Step Two: Choose a Standing Tree or Blind Location
Before making a final decision on the correct placement of the bathtub, I like to choose a central tree. While good cover is always nice in a holder configuration, it is critical in a set of water holes. Before a white tail rests and lowers its head to eat or drink, it will be on high alert for danger. The deer know they are vulnerable after consuming food and water – which is why you have seen them feeding or drinking deer by eating little or taking a sip, and then cutting their head up periodically. You will want to have plenty of cover-up around your season so that the deer does not spot you. I like to consider the prevailing winds in an area, then pick a tree in the direction of the wind of my pond country that has numerous trunks, or at least a fork and heavy limbs, that will help me hide when I am shooting the place.
Step Three: Fill the tub
Last year I installed three livestock tanks as a water source. The one I could get one using the van. I tied another one to the back of my ATV. And for the third time, I hired my retired (and very strong) brother-in-law to help me crawl through the lumber in place. These were medium function tanks that were very easy to handle. However, if you are going some distance, plan to take your time and rest occasionally.
Step Four: Take the dig
Place the bathtub in the exact place you want and then use your shovel to trace a rough outline of its shape and size. Then slide the tub sideways and start digging to create a hole slightly larger than your contour. If it is rocky, you may need to bring out the worst offenders with a pickaxe. Once the hole is close to the right size, slide the tub and check that the bottom of the hole is relatively level; this will help your pond hold more water than if it sits on a slope. Make sure there are no large stones at the bottom that could damage or pierce the tub. Not only is the water heavy, but the deer will also stay in the tub and their sharp hooves can pierce any weak points created by rocks or sticks. Once you are sure that the bathtub is at the right level and does not risk being punctured, fill in the dirt in the gap between the bathtub and the ground and, if your bathtub is on a hill, collect enough dirt on the upside down side in order to drain the water. in your bathtub. .
Step Five: Add water and chop the deer
If you are smart enough to control the weather and dig in before a good rain, your bathtub should be well filled yourself. But I am usually very impatient about this and transport water instead. Usually fill half a dozen 5-gallon buckets with lids and make several trips, holding one bucket in each hand. This usually gets enough water in the tub to start pulling the deer. (This is actually more tedious than transporting the bathtub itself, so take your time or ask for help). If rainfall keeps the “pond” full, perfect; otherwise I will visit the site periodically to make sure there is enough water to keep the deer interested. Expect visitors fairly quickly, as white-tailed deer (and other wildlife) seem to smell the water in a hurry and will start using your pond frequently.

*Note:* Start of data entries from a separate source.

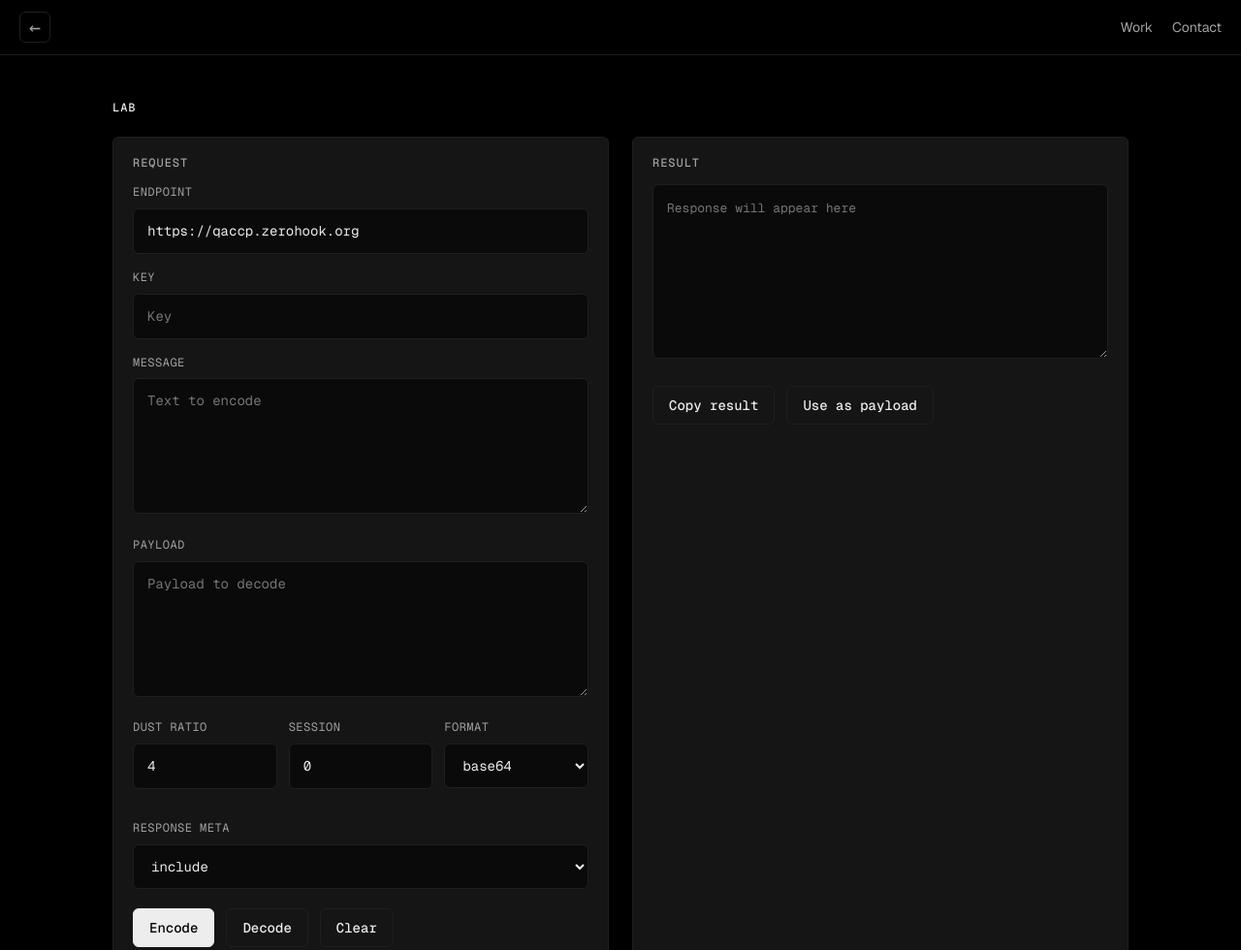
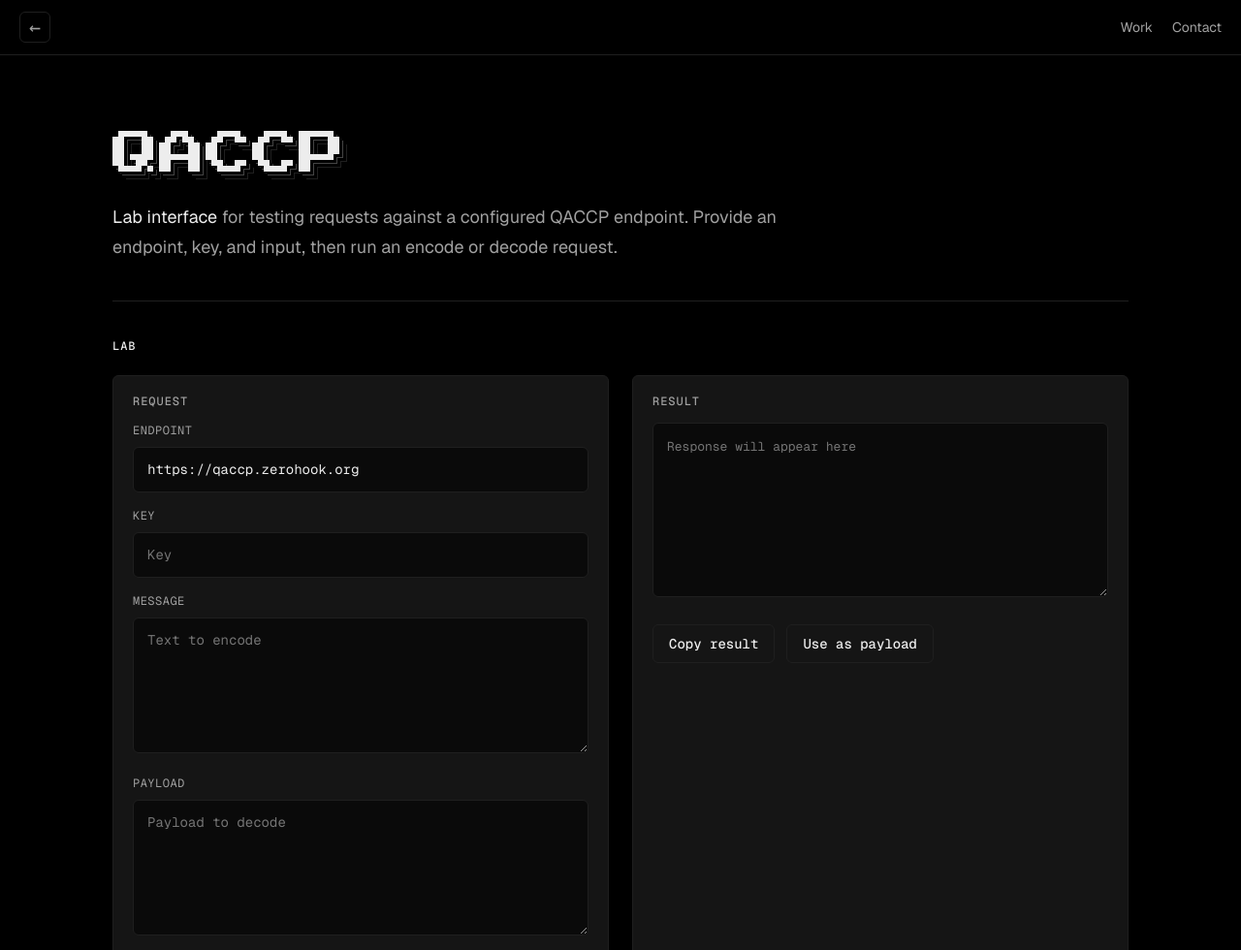
Before and after one commit to CrashizVok/whoami, a plain HTML site: page qaccp.html in a window 1280 px wide. Shown: the top 980 px of the page at 97% size. Drawn offline with nearby package versions, Linux system fonts and the light colour scheme.

Commit message:
Restore QACCP lab hero text

```diff
--- a/qaccp.html
+++ b/qaccp.html
@@ -108,7 +108,15 @@
 		</nav>
 
 		<main class="wrap">
-			<section class="reveal pre" style="padding-top:48px;">
+			<div class="hero reveal pre">
+				<h1 class="pixel">QACCP</h1>
+				<p class="lead">
+					<b>Lab interface</b> for testing requests against a configured QACCP endpoint.
+					Provide an endpoint, key, and input, then run an encode or decode request.
+				</p>
+			</div>
+
+			<section class="reveal pre">
 				<p class="label">Lab</p>
 				<div class="grid">
 					<div class="panel">
```
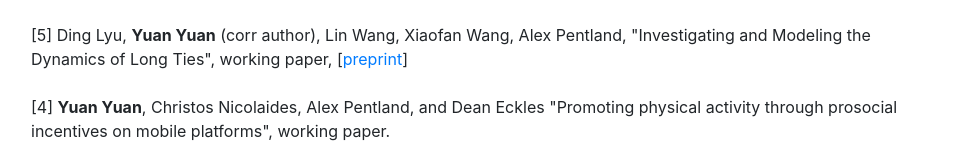
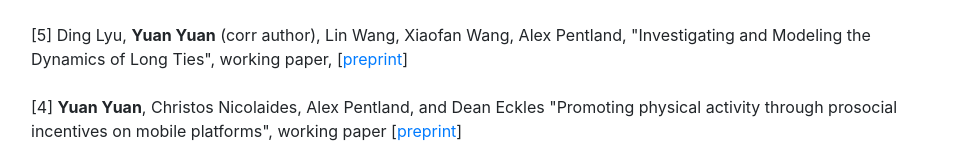
Before and after one commit to yuany94/yuany94.github.io, a website with bundled scripts: page index.html in a window 1280 px wide. Shown: the part 1977-2143 px from the top of the page, without its empty margins (289-1255 px from the left). Built offline with nearby package versions, Linux system fonts and the light colour scheme; a web font is replaced by a local one.

Commit message:
Update index.html

```diff
--- a/index.html
+++ b/index.html
@@ -152,7 +152,7 @@
 	    <br/><br/>
 	    [5] Ding Lyu, <b>Yuan Yuan</b> (corr author), Lin Wang, Xiaofan Wang, Alex Pentland, "Investigating and Modeling the Dynamics of Long Ties", working paper, [<a href="https://arxiv.org/pdf/2109.10523.pdf">preprint</a>]
 	    <br/><br/>
-            [4] <b>Yuan Yuan</b>, Christos Nicolaides, Alex Pentland, and Dean Eckles "Promoting physical activity through prosocial incentives on mobile platforms", working paper.
+            [4] <b>Yuan Yuan</b>, Christos Nicolaides, Alex Pentland, and Dean Eckles "Promoting physical activity through prosocial incentives on mobile platforms", working paper [<a href="https://papers.ssrn.com/sol3/papers.cfm?abstract_id=3960420">preprint</a>]
 		<br/><br/>
 	    [3] <b>Yuan Yuan</b>, Tracy Xiao Liu, Chenhao Tan, Qian Chen, Alex Pentland, and Jie Tang, "Gift Contagion in Online Groups" [Minor revision at Management Science] [<a href="https://arxiv.org/abs/1906.09698">preprint</a>]
               <br/><br/>
```
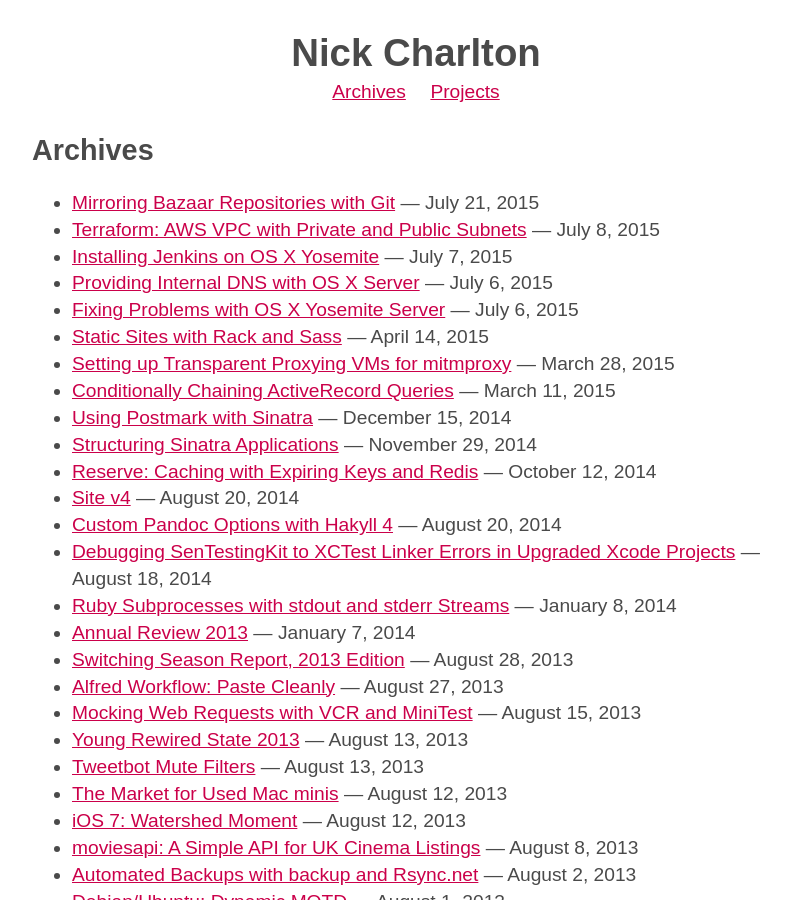
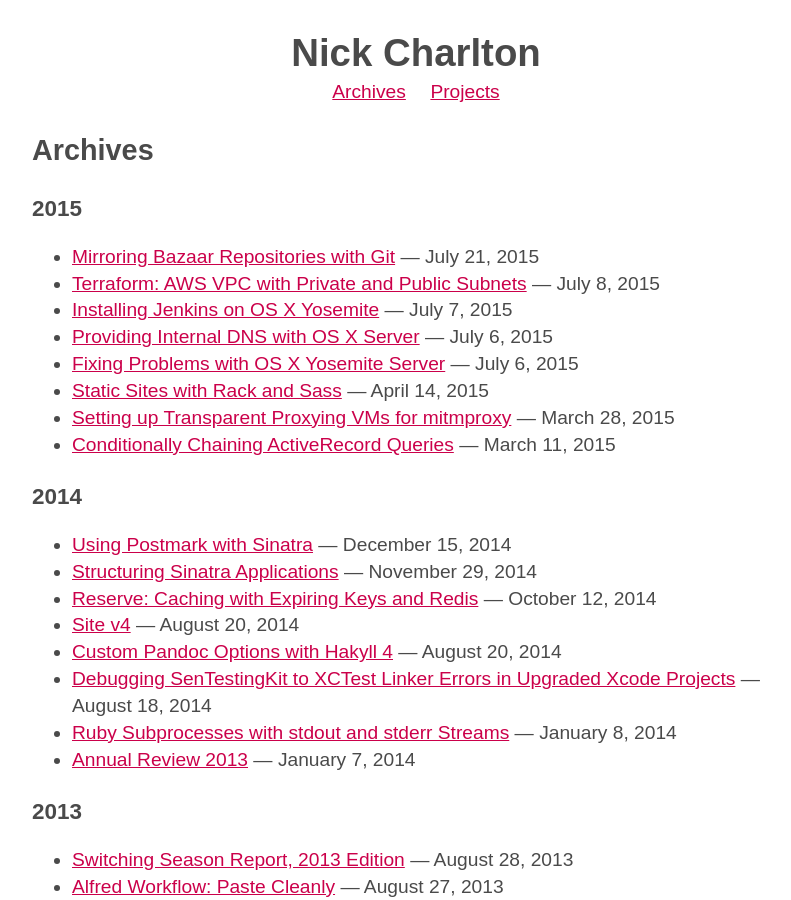
Before and after one commit to nickcharlton/site, a Jekyll site: the page built from archives.html, in a window 1280 px wide and 900 px high. Shown: the whole window, without its empty margins (224-1015 px from the left). Built offline with Jekyll 4.4.1, drawn with Linux system fonts in a browser that asks for light colours; some web fonts are replaced; Markdown is read by kramdown in place of the engine named in the settings; comment, search, counter and statistics services are not loaded.

Commit message:
Splits posts in the archives by year.

```diff
--- a/archives.html
+++ b/archives.html
@@ -5,10 +5,16 @@ layout: default
 
 <h2>Archives</h2>
 
-<ul>
-  {% for post in site.posts %}
-  <li>
-    <a href="{{ post.url | prepend: site.baseurl }}">{{ post.title }}</a> &mdash; <time datetime="{{ post.date | date_to_xmlschema }}">{{ post.date | date: "%B %-d, %Y" }}</time>
-  </li>
-  {% endfor %}
-</ul>
+{% for post in site.posts %}
+{% assign currentdate = post.date | date: "%Y" %}
+{% if currentdate != date %}
+  {% unless forloop.first %}</ul>{% endunless %}
+  <h3 id="year-{{post.date | date: "%Y"}}">{{ currentdate }}</h3>
+  <ul>
+  {% assign date = currentdate %}
+{% endif %}
+<li>
+  <a href="{{ post.url | prepend: site.baseurl }}">{{ post.title }}</a> &mdash; <time datetime="{{ post.date | date_to_xmlschema }}">{{ post.date | date: "%B %-d, %Y" }}</time>
+</li>
+{% if forloop.last %}</ul>{% endif %}
+{% endfor %}
```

I also like to bring some rye seed and dig it into the fresh dirt at the edges of the pond. This will not only help stabilize the soil in the event of a heavy rain, but will give the deer something to bite, increasing traction. Finally, support a heavy rod that extends from the edge of your pond to the bottom. This will allow rodents and squirrels to escape when they climb into your pool for a drink. I have learned the hard way that drowned creatures can spice up a pool in a hurry, and that deer do not care about the wind more than I do.